From THE IRISH TIMES:
Madam, – Thank you for publishing Mary Condren’s excellent article “Latest Vatican document is final straw for women” (Opinion, July 26th). Sad to say, the same illogical attitudes still prevail among the traditionalists of the Church of England, although they were voted down in the recent debate on women bishops at the General Synod in York earlier this month.
On reading the Synod reports it struck me that the demand for “sacramental assurance” – the guarantee that the priest celebrating the Eucharist has not been ordained by a woman bishop, or even by a bishop originally ordained by a woman – is a demonstration of “magical thinking” at its most primitive, akin to ritual rain-making ceremonies and tribal rituals designed to control the uncontrollable.
While many of us occasionally indulge in magical thinking in small ways, if applied to serious issues it can become a major cause of injustice and handicap to general well-being.
As I understand it, magical thinking relies on perceived (but un-confirmable) causal links between desired events and the phenomena that appear normally to accompany or precede them. It assumes that, by ensuring that there is no change in the supposed link of cause and effect, we can ensure the desired result every time – in effect, we imagine we can control the action of God.
Perhaps this is what accounts for the popularity of St Vincent of Lerins’ questionable definition of Catholic faith “q uod ubique, quod semper, quod ab omnibus creditum es t” (what has been believed everywhere, always, by all people).
An obvious example of this way of “thinking” is the conviction that no woman can effectively celebrate the Eucharist, because to change the pattern of the celebrant having always been a man in days gone by is to change a significant variable of the mystery of the sacrament – which will mean that the “magic” won’t happen.
All we will have is what Cardinal Connell once notoriously called “a sham”!
Those who fall prey to this style of magical thinking in the 21st century may deserve our sympathy and even a degree of respect, given that a high level of anxiety and desire for control, of which they may not be aware, is probably at the root of the matter.
But no thinking person, however devout, should allow themselves to be persuaded that God limits his blessing, whether sacramental or not, to channels specifically opened up by a designated male.
Canon Ginnie Kennerley

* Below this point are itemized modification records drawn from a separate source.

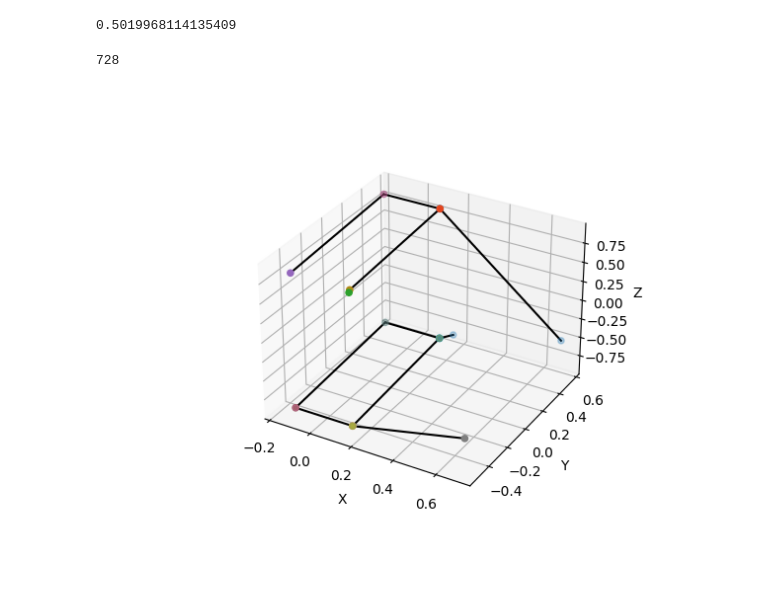
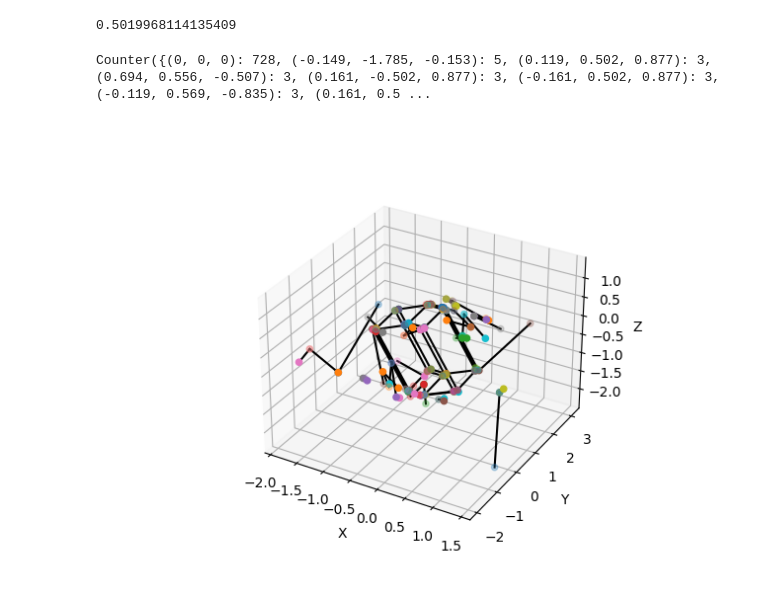
Before and after one commit to Kugetsu/vscode_git, a Jupyter notebook: template/fbz.ipynb, the cells around one changed output. Cells and saved outputs as stored; diff of their text form; code cells hidden in the pictures.

```diff
--- a/template/fbz.ipynb
+++ b/template/fbz.ipynb
@@ -93,37 +93,37 @@ for i in range(len(vectors)):
     for j in range(i+1, len(vectors)):
         cross = np.cross(vectors[i], vectors[j])
         if np.linalg.norm(cross) != 0:
-            point_list[i][j] = tuple(result_center[i][j])
+            point_list[i][j] = np.around(tuple(result_center[i][j]),3)
 
 coordinate_counts = Counter(tuple(point) for sublist in point_list for sublist2 in sublist for point in sublist2)
 
-print(coordinate_counts.get((0,0,0),0))
+print(coordinate_counts)
 # %% [output]
-728
+Counter({(0, 0, 0): 728, (-0.149, -1.785, -0.153): 5, (0.119, 0.502, 0.877): 3, (0.694, 0.556, -0.507): 3, (0.161, -0.502, 0.877): 3, (-0.161, 0.502, 0.877): 3, (-0.119, 0.569, -0.835): 3, (0.161, 0.5 ...
 # %%
 from mpl_toolkits.mplot3d import Axes3D
 
 
 %matplotlib widget
 
 fig = plt.figure()
 ax = plt.axes(projection='3d')
 
 for i in range(len(vectors)):
     for j in range(i+1,len(vectors)):
         cross=np.cross(vectors[i],vectors[j])
         if np.linalg.norm(cross) != 0:
-            x=[result_center[i][j][0][0],result_center[i][j][1][0]]
-            y=[result_center[i][j][0][1],result_center[i][j][1][1]]
-            z=[result_center[i][j][0][2],result_center[i][j][1][2]]
-            if coordinate_counts.get((result_center[i][j][0][0],result_center[i][j][0][1],result_center[i][j][0][2]),0)>=3 :
+            x=[np.around(result_center[i][j][0][0],3),np.around(result_center[i][j][1][0],3)]
+            y=[np.around(result_center[i][j][0][1],3),np.around(result_center[i][j][1][1],3)]
+            z=[np.around(result_center[i][j][0][2],3),np.around(result_center[i][j][1][2],3)]
+            if coordinate_counts.get((np.around(result_center[i][j][0][0],3),np.around(result_center[i][j][0][1],3),np.around(result_center[i][j][0][2],3)),0)>=2 :
                 ax.scatter(x,y,z)
                 ax.plot([result_center[i][j][0][0],result_center[i][j][1][0]],[result_center[i][j][0][1],result_center[i][j][1][1]],[result_center[i][j][0][2],result_center[i][j][1][2]],color='black')
 
 ax.set_xlabel('X')
 ax.set_ylabel('Y')
 ax.set_zlabel('Z')
 
 plt.show()
 # %% [output]
-[figure, old version]
+[figure, new version]
```
Also changed, not shown: 5 other files.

Canon Kennerley goes into more detail concerning "magical thinking" and the sacraments in a sermon she preached on 25th. July 2010. It is posted, in its entirety, on the CHRIST CHURCH CATHEDRAL, DUBLIN, website.